To do
Write the records below out again exactly as given, with no images.

Given records
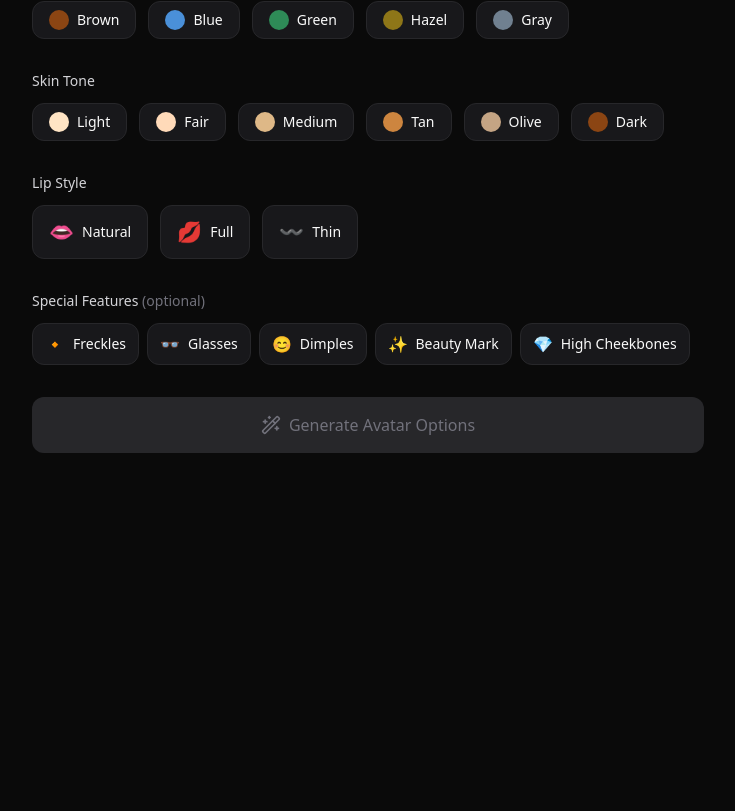
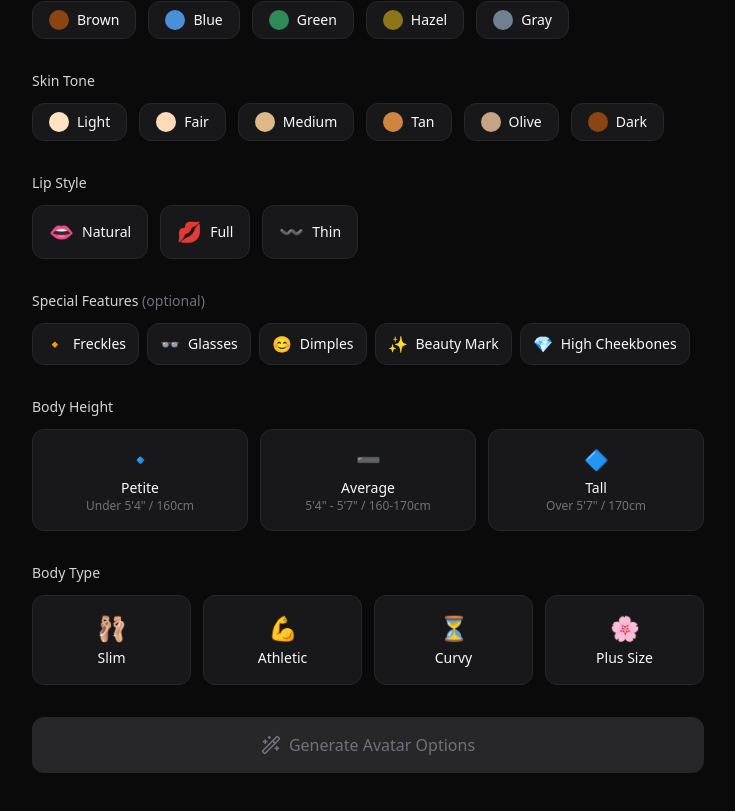
Before and after one commit to dabrodev/livra, a Next.js app: page /influencer/1/avatar in a window 1280 px wide. Shown: the part 647-1458 px from the top of the page, without its empty margins (272-1007 px from the left). Before the commit the page ends 1148 px from the top, so only its background shows below. Built offline with nearby package versions, Linux system fonts and the light colour scheme.

Commit message:
Add body height and type to avatar creation
- Schema: bodyHeight (petite/average/tall), bodyType (slim/athletic/curvy/plus-size)
- Avatar UI: body height and type selection options
- API: appearance endpoint saves body fields

```diff
--- a/src/app/api/influencer/[id]/appearance/route.ts
+++ b/src/app/api/influencer/[id]/appearance/route.ts
@@ -8,6 +8,8 @@ interface AppearanceData {
     skinTone: string;
     lipStyle: string;
     features: string[];
+    bodyHeight: string;
+    bodyType: string;
 }
 
 export async function POST(
@@ -18,7 +20,7 @@ export async function POST(
         const { id } = await params;
         const body: AppearanceData = await request.json();
 
-        const { hairColor, hairStyle, eyeColor, skinTone, lipStyle, features } = body;
+        const { hairColor, hairStyle, eyeColor, skinTone, lipStyle, features, bodyHeight, bodyType } = body;
 
         // Update influencer with appearance data
         const influencer = await prisma.influencer.update({
@@ -30,6 +32,8 @@ export async function POST(
                 skinTone,
                 lipStyle,
                 features: features || [],
+                bodyHeight,
+                bodyType,
             },
         });
 
--- a/src/app/influencer/[id]/avatar/page.tsx
+++ b/src/app/influencer/[id]/avatar/page.tsx
@@ -55,6 +55,19 @@ const featureOptions = [
     { id: "high-cheekbones", label: "High Cheekbones", emoji: "💎" },
 ];
 
+const bodyHeights = [
+    { id: "petite", label: "Petite", desc: "Under 5'4\" / 160cm", emoji: "🔹" },
+    { id: "average", label: "Average", desc: "5'4\" - 5'7\" / 160-170cm", emoji: "➖" },
+    { id: "tall", label: "Tall", desc: "Over 5'7\" / 170cm", emoji: "🔷" },
+];
+
+const bodyTypes = [
+    { id: "slim", label: "Slim", emoji: "🩰" },
+    { id: "athletic", label: "Athletic", emoji: "💪" },
+    { id: "curvy", label: "Curvy", emoji: "⏳" },
+    { id: "plus-size", label: "Plus Size", emoji: "🌸" },
+];
+
 interface AvatarData {
     hairColor: string;
     hairStyle: string;
@@ -62,6 +75,8 @@ interface AvatarData {
     skinTone: string;
     lipStyle: string;
     features: string[];
+    bodyHeight: string;
+    bodyType: string;
 }
 
 export default function AvatarCreationPage() {
@@ -76,6 +91,8 @@ export default function AvatarCreationPage() {
         skinTone: "",
         lipStyle: "",
         features: [],
+        bodyHeight: "",
+        bodyType: "",
     });
     const [step, setStep] = useState<"configure" | "generating" | "select">("configure");
     const [isGenerating, setIsGenerating] = useState(false);
@@ -93,7 +110,7 @@ export default function AvatarCreationPage() {
         }));
     };
 
-    const canGenerate = data.hairColor && data.hairStyle && data.eyeColor && data.skinTone && data.lipStyle;
+    const canGenerate = data.hairColor && data.hairStyle && data.eyeColor && data.skinTone && data.lipStyle && data.bodyHeight && data.bodyType;
 
     const handleGenerate = async () => {
         setIsGenerating(true);
@@ -299,6 +316,47 @@ export default function AvatarCreationPage() {
                                     </div>
                                 </div>
 
+                                {/* Body Height */}
+                                <div>
+                                    <label className="block text-sm font-medium text-zinc-300 mb-3">Body Height</label>
+                                    <div className="flex gap-3">
+                                        {bodyHeights.map((height) => (
+                                            <button
+                                                key={height.id}
+                                                onClick={() => updateData({ bodyHeight: height.id })}
+                                                className={`flex-1 p-4 rounded-xl border text-center transition-all ${data.bodyHeight === height.id
+                                                        ? "border-purple-500 bg-purple-500/10"
+                                                        : "border-zinc-800 bg-zinc-900 hover:border-zinc-700"
+                                                    }`}
+                                            >
+                                                <span className="text-xl block">{height.emoji}</span>
+                                                <span className="text-sm font-medium block mt-1">{height.label}</span>
+                                                <span className="text-xs text-zinc-500 block">{height.desc}</span>
+                                            </button>
+                                        ))}
+                                    </div>
+                                </div>
+
+                                {/* Body Type */}
+                                <div>
+                                    <label className="block text-sm font-medium text-zinc-300 mb-3">Body Type</label>
+                                    <div className="grid grid-cols-2 md:grid-cols-4 gap-3">
+                                        {bodyTypes.map((type) => (
+                                            <button
+                                                key={type.id}
+                                                onClick={() => updateData({ bodyType: type.id })}
+                                                className={`p-4 rounded-xl border text-center transition-all ${data.bodyType === type.id
+                                                        ? "border-purple-500 bg-purple-500/10"
+                                                        : "border-zinc-800 bg-zinc-900 hover:border-zinc-700"
+                                                    }`}
+                                            >
+                                                <span className="text-2xl block">{type.emoji}</span>
+                                                <span className="text-sm font-medium block mt-1">{type.label}</span>
+                                            </button>
+                                        ))}
+                                    </div>
+                                </div>
+
                                 {/* Generate Button */}
                                 <button
                                     onClick={handleGenerate}
```
Also changed, not shown: 1 other file (tests, documents, lock files or other folders). Lines whose indentation alone changed are shown as unchanged.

Completed task
Before and after one commit to dabrodev/livra, a Next.js app: page /influencer/1/avatar in a window 1280 px wide. Shown: the part 647-1458 px from the top of the page, without its empty margins (272-1007 px from the left). Before the commit the page ends 1148 px from the top, so only its background shows below. Built offline with nearby package versions, Linux system fonts and the light colour scheme.

Commit message:
Add body height and type to avatar creation
- Schema: bodyHeight (petite/average/tall), bodyType (slim/athletic/curvy/plus-size)
- Avatar UI: body height and type selection options
- API: appearance endpoint saves body fields

```diff
--- a/src/app/api/influencer/[id]/appearance/route.ts
+++ b/src/app/api/influencer/[id]/appearance/route.ts
@@ -8,6 +8,8 @@ interface AppearanceData {
     skinTone: string;
     lipStyle: string;
     features: string[];
+    bodyHeight: string;
+    bodyType: string;
 }
 
 export async function POST(
@@ -18,7 +20,7 @@ export async function POST(
         const { id } = await params;
         const body: AppearanceData = await request.json();
 
-        const { hairColor, hairStyle, eyeColor, skinTone, lipStyle, features } = body;
+        const { hairColor, hairStyle, eyeColor, skinTone, lipStyle, features, bodyHeight, bodyType } = body;
 
         // Update influencer with appearance data
         const influencer = await prisma.influencer.update({
@@ -30,6 +32,8 @@ export async function POST(
                 skinTone,
                 lipStyle,
                 features: features || [],
+                bodyHeight,
+                bodyType,
             },
         });
 
--- a/src/app/influencer/[id]/avatar/page.tsx
+++ b/src/app/influencer/[id]/avatar/page.tsx
@@ -55,6 +55,19 @@ const featureOptions = [
     { id: "high-cheekbones", label: "High Cheekbones", emoji: "💎" },
 ];
 
+const bodyHeights = [
+    { id: "petite", label: "Petite", desc: "Under 5'4\" / 160cm", emoji: "🔹" },
+    { id: "average", label: "Average", desc: "5'4\" - 5'7\" / 160-170cm", emoji: "➖" },
+    { id: "tall", label: "Tall", desc: "Over 5'7\" / 170cm", emoji: "🔷" },
+];
+
+const bodyTypes = [
+    { id: "slim", label: "Slim", emoji: "🩰" },
+    { id: "athletic", label: "Athletic", emoji: "💪" },
+    { id: "curvy", label: "Curvy", emoji: "⏳" },
+    { id: "plus-size", label: "Plus Size", emoji: "🌸" },
+];
+
 interface AvatarData {
     hairColor: string;
     hairStyle: string;
@@ -62,6 +75,8 @@ interface AvatarData {
     skinTone: string;
     lipStyle: string;
     features: string[];
+    bodyHeight: string;
+    bodyType: string;
 }
 
 export default function AvatarCreationPage() {
@@ -76,6 +91,8 @@ export default function AvatarCreationPage() {
         skinTone: "",
         lipStyle: "",
         features: [],
+        bodyHeight: "",
+        bodyType: "",
     });
     const [step, setStep] = useState<"configure" | "generating" | "select">("configure");
     const [isGenerating, setIsGenerating] = useState(false);
@@ -93,7 +110,7 @@ export default function AvatarCreationPage() {
         }));
     };
 
-    const canGenerate = data.hairColor && data.hairStyle && data.eyeColor && data.skinTone && data.lipStyle;
+    const canGenerate = data.hairColor && data.hairStyle && data.eyeColor && data.skinTone && data.lipStyle && data.bodyHeight && data.bodyType;
 
     const handleGenerate = async () => {
         setIsGenerating(true);
@@ -299,6 +316,47 @@ export default function AvatarCreationPage() {
                                     </div>
                                 </div>
 
+                                {/* Body Height */}
+                                <div>
+                                    <label className="block text-sm font-medium text-zinc-300 mb-3">Body Height</label>
+                                    <div className="flex gap-3">
+                                        {bodyHeights.map((height) => (
+                                            <button
+                                                key={height.id}
+                                                onClick={() => updateData({ bodyHeight: height.id })}
+                                                className={`flex-1 p-4 rounded-xl border text-center transition-all ${data.bodyHeight === height.id
+                                                        ? "border-purple-500 bg-purple-500/10"
+                                                        : "border-zinc-800 bg-zinc-900 hover:border-zinc-700"
+                                                    }`}
+                                            >
+                                                <span className="text-xl block">{height.emoji}</span>
+                                                <span className="text-sm font-medium block mt-1">{height.label}</span>
+                                                <span className="text-xs text-zinc-500 block">{height.desc}</span>
+                                            </button>
+                                        ))}
+                                    </div>
+                                </div>
+
+                                {/* Body Type */}
+                                <div>
+                                    <label className="block text-sm font-medium text-zinc-300 mb-3">Body Type</label>
+                                    <div className="grid grid-cols-2 md:grid-cols-4 gap-3">
+                                        {bodyTypes.map((type) => (
+                                            <button
+                                                key={type.id}
+                                                onClick={() => updateData({ bodyType: type.id })}
+                                                className={`p-4 rounded-xl border text-center transition-all ${data.bodyType === type.id
+                                                        ? "border-purple-500 bg-purple-500/10"
+                                                        : "border-zinc-800 bg-zinc-900 hover:border-zinc-700"
+                                                    }`}
+                                            >
+                                                <span className="text-2xl block">{type.emoji}</span>
+                                                <span className="text-sm font-medium block mt-1">{type.label}</span>
+                                            </button>
+                                        ))}
+                                    </div>
+                                </div>
+
                                 {/* Generate Button */}
                                 <button
                                     onClick={handleGenerate}
```
Also changed, not shown: 1 other file (tests, documents, lock files or other folders). Lines whose indentation alone changed are shown as unchanged.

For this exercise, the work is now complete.